On April 3, 2020, one of Ghana’s most credible media outlets, Myjoyonline, reported a fierce protest from residents of Tema West to a proposed offer of a 100-bed capacity to be used as an isolation centre for COVID-19 patients by the leader of the Titi-Ofei Ministries, Bishop Gideon Titi-Ofei. According to the residents, “the disease is highly contagious and using the facility which is not isolated could expose them to the dreaded pandemic.” This compelled the Bishop to issue a statement withdrawing the offer. “I wish to assure my cherished neighbours that the offer was done in good faith. However, in the spirit of good neighborliness I have decided to offer other forms of assistance in the fight against COVID-19.” (https://bit.ly/2yu8L05)
Unfortunately, unwarranted harmful stereotyping of stigma and discrimination may tend to make people hide their illness which, could potentially contribute to more severe health problems. It could also discourage the populace from immediately seeking healthcare and the adoption of healthy behaviors, including voluntary screening, testing, and quarantine.

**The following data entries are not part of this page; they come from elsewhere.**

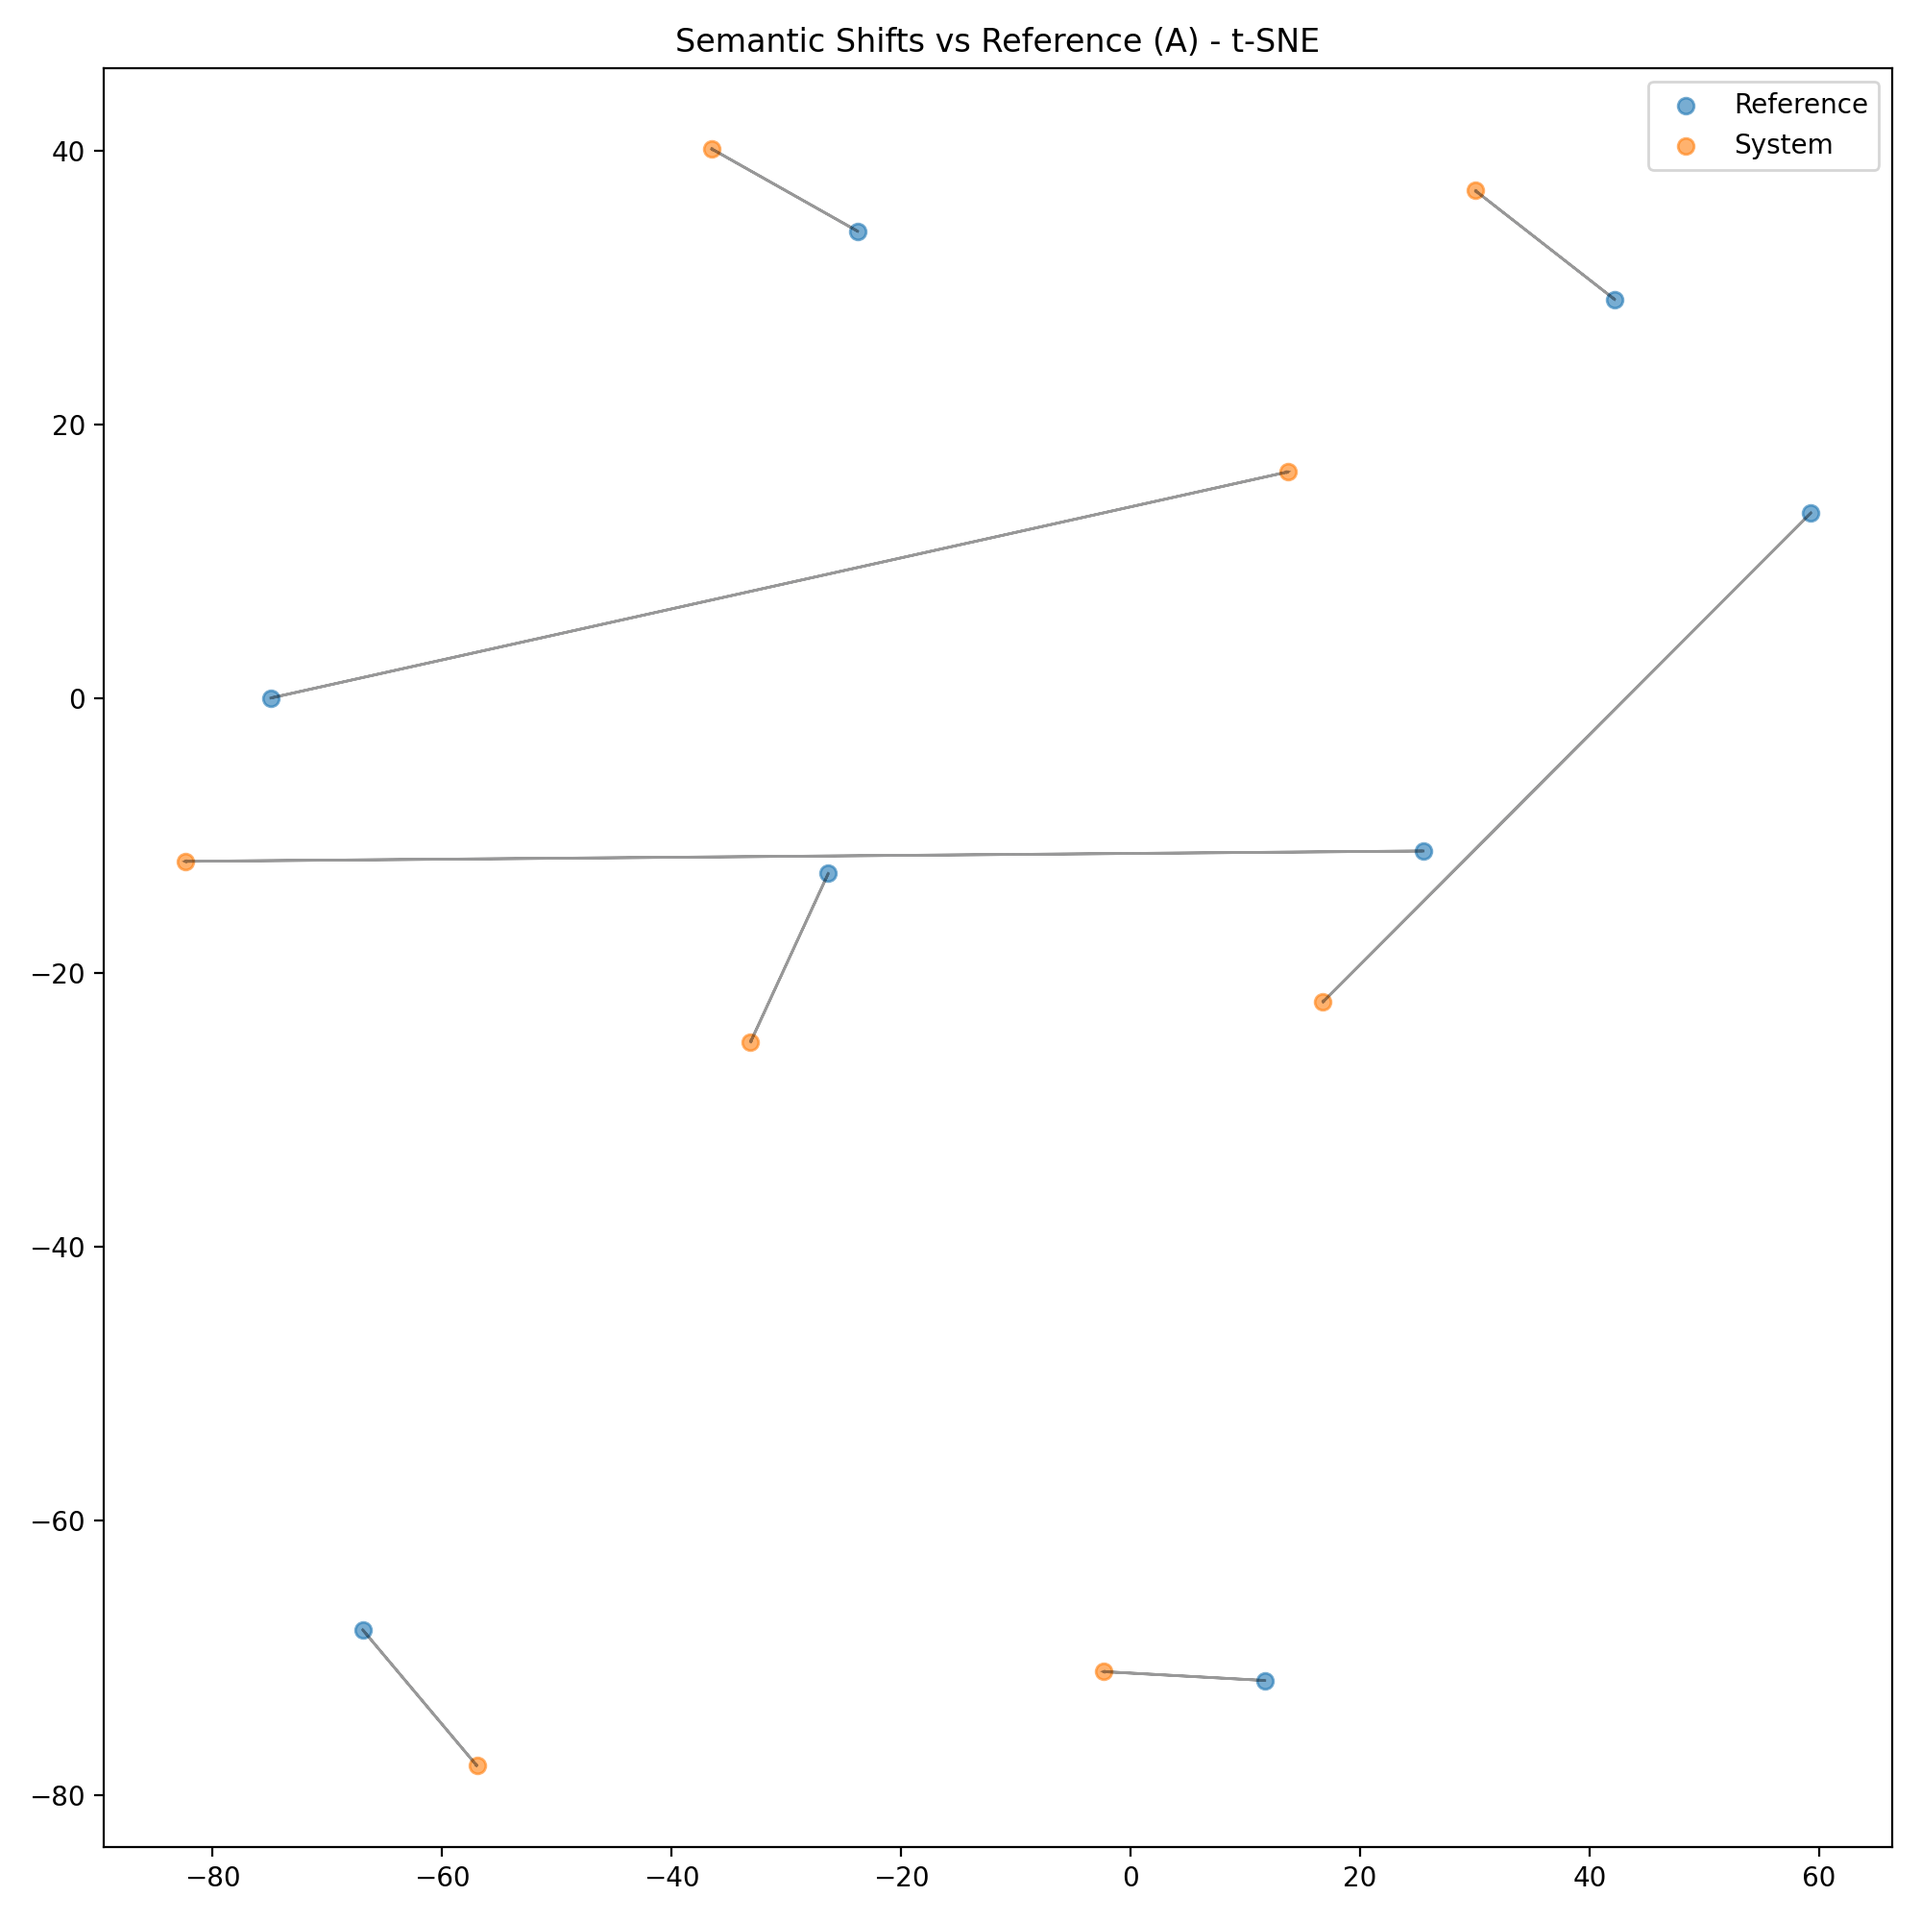
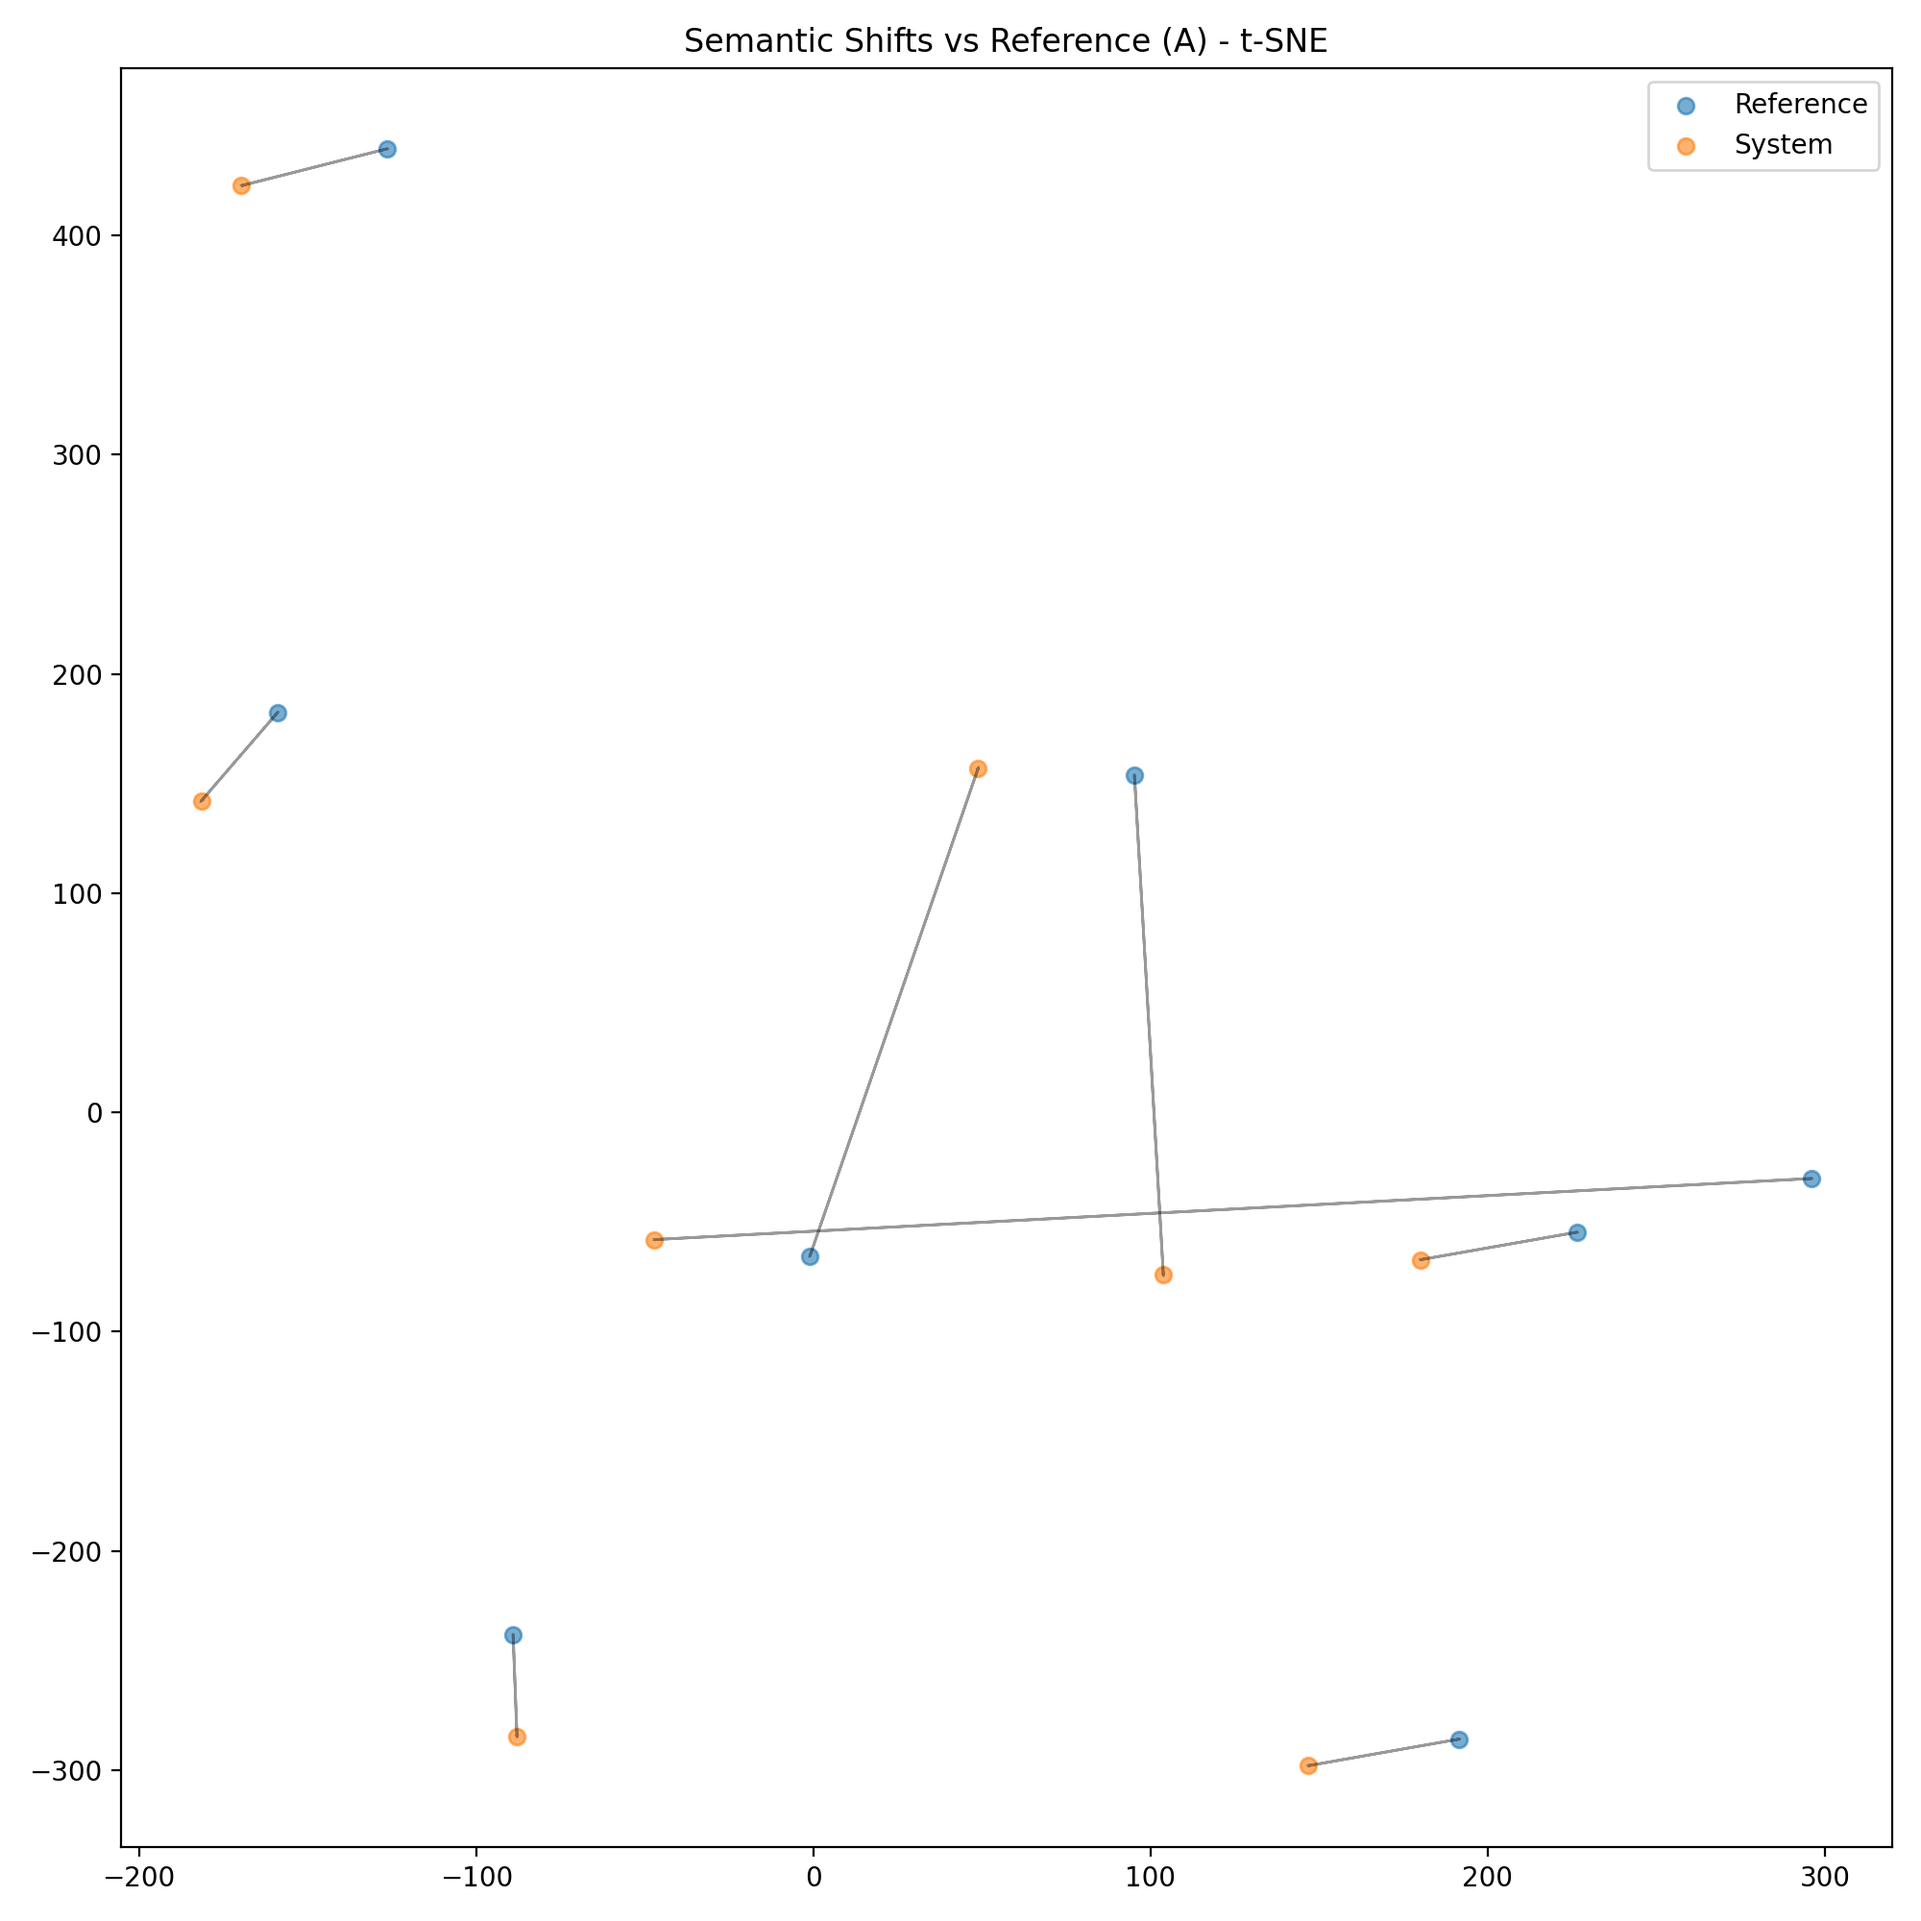
edited a command

diff --git a/nlp_project/cosine_sim.py b/nlp_project/cosine_sim.py
@@ -12,7 +12,7 @@ cd into nlp_project and run:
 
 TXT Mode:
 TEXT 1) python cosine_sim.py txt --ref outputs/text1_gec.txt --sysA outputs/text1_pipeA.txt --sysB outputs/text1_pipeB.txt --sysC outputs/text1_pipeC.txt --outdir results/text1/
-TEXT 2) python cosine_sim.py txt --ref outputs/text1_gec.txt --sysA outputs/text1_pipeA.txt --sysB outputs/text1_pipeB.txt --sysC outputs/text1_pipeC.txt --outdir results/text1/
+TEXT 2) python cosine_sim.py txt --ref outputs/text2_gec.txt --sysA outputs/text2_pipeA.txt --sysB outputs/text2_pipeB.txt --sysC outputs/text2_pipeC.txt --outdir results/text2/
 
 SEN Mode:
 python cosine_sim.py sen --sent1_og outputs/sent1_og.txt --sent1_out outputs/sent1_out.txt --sent2_og outputs/sent2_og.txt --sent2_out outputs/sent2_out.txt --outdir results/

While urging citizens to adhere to the precautionary measures, there is a need for all and sundry to speak up and refrain from stigmatization and discrimination. We all have a role to play in the fight against coronavirus: governments, citizens, media, key influencers, and communities have an important role to play in preventing and stopping the stigma.
According to Dr. Milton Lum, a general surgeon in Cumberland, Maryland, “the primary success factor in any response to communicable diseases is trust in the healthcare system – the central feature of which is the maintenance of the confidentiality of the sufferer.”